Recently an Australian study has cast doubt on the effectiveness of the ice bath method but its results seem to rely on the participants subjective perception of pain and, therefore, in my mind, is no more scientific than the practice it is trying to question. Here is the link: http://www.telegraph.co.uk/news/main.jhtml?xml=/news/2007/07/11/nbath111.xml


October 2nd, 2007, 12:41 PM
Thanks Syd, that seems like some pretty valid research and thanks for sharing your own experience with them. I wish I knew of a facility that had actual ice pool/ baths, because what I think I would have to do is create one in my shower/bathtub--but then I would not have the access to the hot water, at least not on an on/ off/ on kind of program.
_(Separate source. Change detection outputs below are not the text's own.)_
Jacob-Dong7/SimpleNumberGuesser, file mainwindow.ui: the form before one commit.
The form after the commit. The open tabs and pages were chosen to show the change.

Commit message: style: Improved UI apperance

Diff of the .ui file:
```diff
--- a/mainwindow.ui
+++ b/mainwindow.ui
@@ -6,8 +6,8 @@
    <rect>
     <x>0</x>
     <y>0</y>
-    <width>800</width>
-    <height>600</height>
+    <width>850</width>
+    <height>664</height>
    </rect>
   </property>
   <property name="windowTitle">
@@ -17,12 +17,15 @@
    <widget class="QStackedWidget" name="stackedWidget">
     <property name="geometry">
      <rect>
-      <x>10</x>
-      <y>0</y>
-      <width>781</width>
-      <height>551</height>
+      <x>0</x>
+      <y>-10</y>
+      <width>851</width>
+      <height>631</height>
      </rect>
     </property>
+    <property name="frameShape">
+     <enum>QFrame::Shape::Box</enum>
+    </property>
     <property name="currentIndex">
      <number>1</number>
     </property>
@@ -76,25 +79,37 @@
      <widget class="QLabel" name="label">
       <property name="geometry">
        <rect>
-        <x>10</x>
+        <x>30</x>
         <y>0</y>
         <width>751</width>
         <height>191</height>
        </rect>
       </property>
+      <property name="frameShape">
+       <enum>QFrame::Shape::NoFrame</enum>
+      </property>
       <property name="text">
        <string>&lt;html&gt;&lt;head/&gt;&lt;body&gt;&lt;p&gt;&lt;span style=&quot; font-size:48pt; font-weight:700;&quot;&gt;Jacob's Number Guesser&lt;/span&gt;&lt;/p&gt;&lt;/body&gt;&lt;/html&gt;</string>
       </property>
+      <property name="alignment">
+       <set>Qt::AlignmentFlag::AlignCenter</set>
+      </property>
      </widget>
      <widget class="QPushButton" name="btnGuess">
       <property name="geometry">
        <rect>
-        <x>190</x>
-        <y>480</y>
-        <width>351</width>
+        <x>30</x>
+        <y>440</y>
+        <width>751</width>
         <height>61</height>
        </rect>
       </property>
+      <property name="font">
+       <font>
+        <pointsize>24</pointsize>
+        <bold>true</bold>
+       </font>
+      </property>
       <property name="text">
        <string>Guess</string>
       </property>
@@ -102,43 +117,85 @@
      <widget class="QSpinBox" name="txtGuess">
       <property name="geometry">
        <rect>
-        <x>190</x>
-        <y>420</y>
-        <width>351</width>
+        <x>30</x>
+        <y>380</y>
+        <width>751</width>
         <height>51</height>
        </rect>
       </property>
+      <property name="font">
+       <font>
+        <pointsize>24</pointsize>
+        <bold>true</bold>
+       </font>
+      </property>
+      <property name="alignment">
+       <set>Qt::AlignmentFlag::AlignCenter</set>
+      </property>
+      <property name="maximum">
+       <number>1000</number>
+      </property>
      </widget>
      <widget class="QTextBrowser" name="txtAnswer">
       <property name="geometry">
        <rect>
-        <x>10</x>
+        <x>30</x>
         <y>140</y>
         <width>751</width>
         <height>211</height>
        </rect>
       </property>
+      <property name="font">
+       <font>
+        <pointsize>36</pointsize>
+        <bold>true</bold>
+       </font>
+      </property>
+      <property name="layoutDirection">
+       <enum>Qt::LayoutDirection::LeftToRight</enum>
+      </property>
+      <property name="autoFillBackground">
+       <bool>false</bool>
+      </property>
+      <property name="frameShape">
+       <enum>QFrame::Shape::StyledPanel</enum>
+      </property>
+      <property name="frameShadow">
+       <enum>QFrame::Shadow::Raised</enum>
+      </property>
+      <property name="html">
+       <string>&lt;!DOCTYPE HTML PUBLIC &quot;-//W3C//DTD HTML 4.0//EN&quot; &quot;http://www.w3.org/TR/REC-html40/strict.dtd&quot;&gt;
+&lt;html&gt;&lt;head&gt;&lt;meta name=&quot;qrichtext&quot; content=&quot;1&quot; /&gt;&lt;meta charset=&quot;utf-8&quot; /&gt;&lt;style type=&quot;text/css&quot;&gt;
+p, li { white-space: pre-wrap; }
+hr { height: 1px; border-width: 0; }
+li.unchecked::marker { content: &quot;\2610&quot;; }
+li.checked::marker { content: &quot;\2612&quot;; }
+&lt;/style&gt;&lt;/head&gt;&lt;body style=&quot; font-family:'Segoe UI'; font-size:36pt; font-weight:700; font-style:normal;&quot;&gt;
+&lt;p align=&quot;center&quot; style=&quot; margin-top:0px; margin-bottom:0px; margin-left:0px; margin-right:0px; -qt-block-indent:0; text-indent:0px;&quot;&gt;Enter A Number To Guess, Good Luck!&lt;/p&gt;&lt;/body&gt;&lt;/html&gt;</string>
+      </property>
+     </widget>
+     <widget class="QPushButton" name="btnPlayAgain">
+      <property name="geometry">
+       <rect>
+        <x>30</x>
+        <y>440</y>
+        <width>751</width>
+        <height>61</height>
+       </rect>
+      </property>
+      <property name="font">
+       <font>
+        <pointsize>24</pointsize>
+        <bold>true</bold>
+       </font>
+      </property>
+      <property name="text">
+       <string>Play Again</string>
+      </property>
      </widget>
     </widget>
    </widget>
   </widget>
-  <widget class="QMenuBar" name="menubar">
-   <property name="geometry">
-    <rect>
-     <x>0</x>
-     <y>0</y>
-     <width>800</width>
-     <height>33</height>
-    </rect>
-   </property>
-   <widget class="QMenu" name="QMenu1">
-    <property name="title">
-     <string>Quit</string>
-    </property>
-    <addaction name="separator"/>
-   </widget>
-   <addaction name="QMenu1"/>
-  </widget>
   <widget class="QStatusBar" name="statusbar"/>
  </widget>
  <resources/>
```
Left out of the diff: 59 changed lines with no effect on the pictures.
I know that at meets after a race we're suppose to go take a quick cold shower then a short warm burst and then another short burst, to get the lactic out...so I don't see why it wouldnt be a good idea when your overall sore and hurtin

October 2nd, 2007, 02:04 PM
Hot, cold, hot, cold, hot cold, the treatment for athletic injury for years.

October 2nd, 2007, 02:14 PM
I was told to ice my shoulders after swimming. The sports doctor thought my shoulders looked prone to inflammation, and pointed out that they showed signs of chronic inflammation already (calcification). He was the head sports doctor for the teams here at the Univ, very well respected, and seemed to know something about swimmers.

October 2nd, 2007, 02:22 PM
I have seen the just ice thing too often. It is the slow way. The footbalers use hot, cold, applications immediatley on Charlie Horses. It eliminates a lot of bruising, swelling and pain.

October 2nd, 2007, 04:40 PM
yeah I realized after i posted that the OP was referring to specifically to muscle treatment not joint inflammation treatment.

October 2nd, 2007, 05:10 PM
Hot, cold, hot, cold, hot cold, the treatment for athletic injury for years.

This may have been what people did, but this is not always true because it depends on the injury. For an ankle sprain/break, the hot/cold is terrific because it promotes circulation. For shoulder injuries, it's ice, never heat, because ice reduces swelling. Heat is more used for soft tissue problems; joints need ice, sprains need both.

I do want to mention something here about jacuzzis and hot tubs/spas. A good friend of mine is a doctor here in Texas and she is against these things if a person has been in cooler water. The temperature change causes a tremendous rise in blood pressure very quickly, so if a person already has blood pressure elevations, it could be harmful.

Personally, I'm an ice kind of person. My shoulder gets sore every week or so, and a little ice eliminates the soreness. Love those bags of frozen vegetables!

October 2nd, 2007, 06:32 PM
Island - I am sorry it is ice and warmth, not super hot, hot. It is the fluctuation in temperature that causes circulation. Not just the ice. The cold makes the blood move from the surface and the warmth brings it back to the surface.

I have high blood pressure and really enjoy the hot tubes but I limit my stay to 5 min sequences. It is at 104 degrees f. I also have my hot tub as a warm up before I swim.

October 3rd, 2007, 10:21 AM
At least one study suggested a 2-3 minute hot shower followed by 30-60 seconds cold shower. And the hot/cold protocol worked for a rugby team. George P is right on again! --mjm

See the complete article here:

October 3rd, 2007, 12:14 PM
I had discussed treatment of the hot and cold applications with the trainer of the Hamilton TiCats football team. He told me the best way was to use ice in a freezer bag and gently rub over the area, not applying pressure for about 3 minutes, then apply a hot compress about 104 degrees (I use a hand towel and run it under hot tap water) for 3 minutes then the ice again and repeat, repeat, repeat.

Old fashioned maybe, - successful yes.

However the football team is not very successful this year.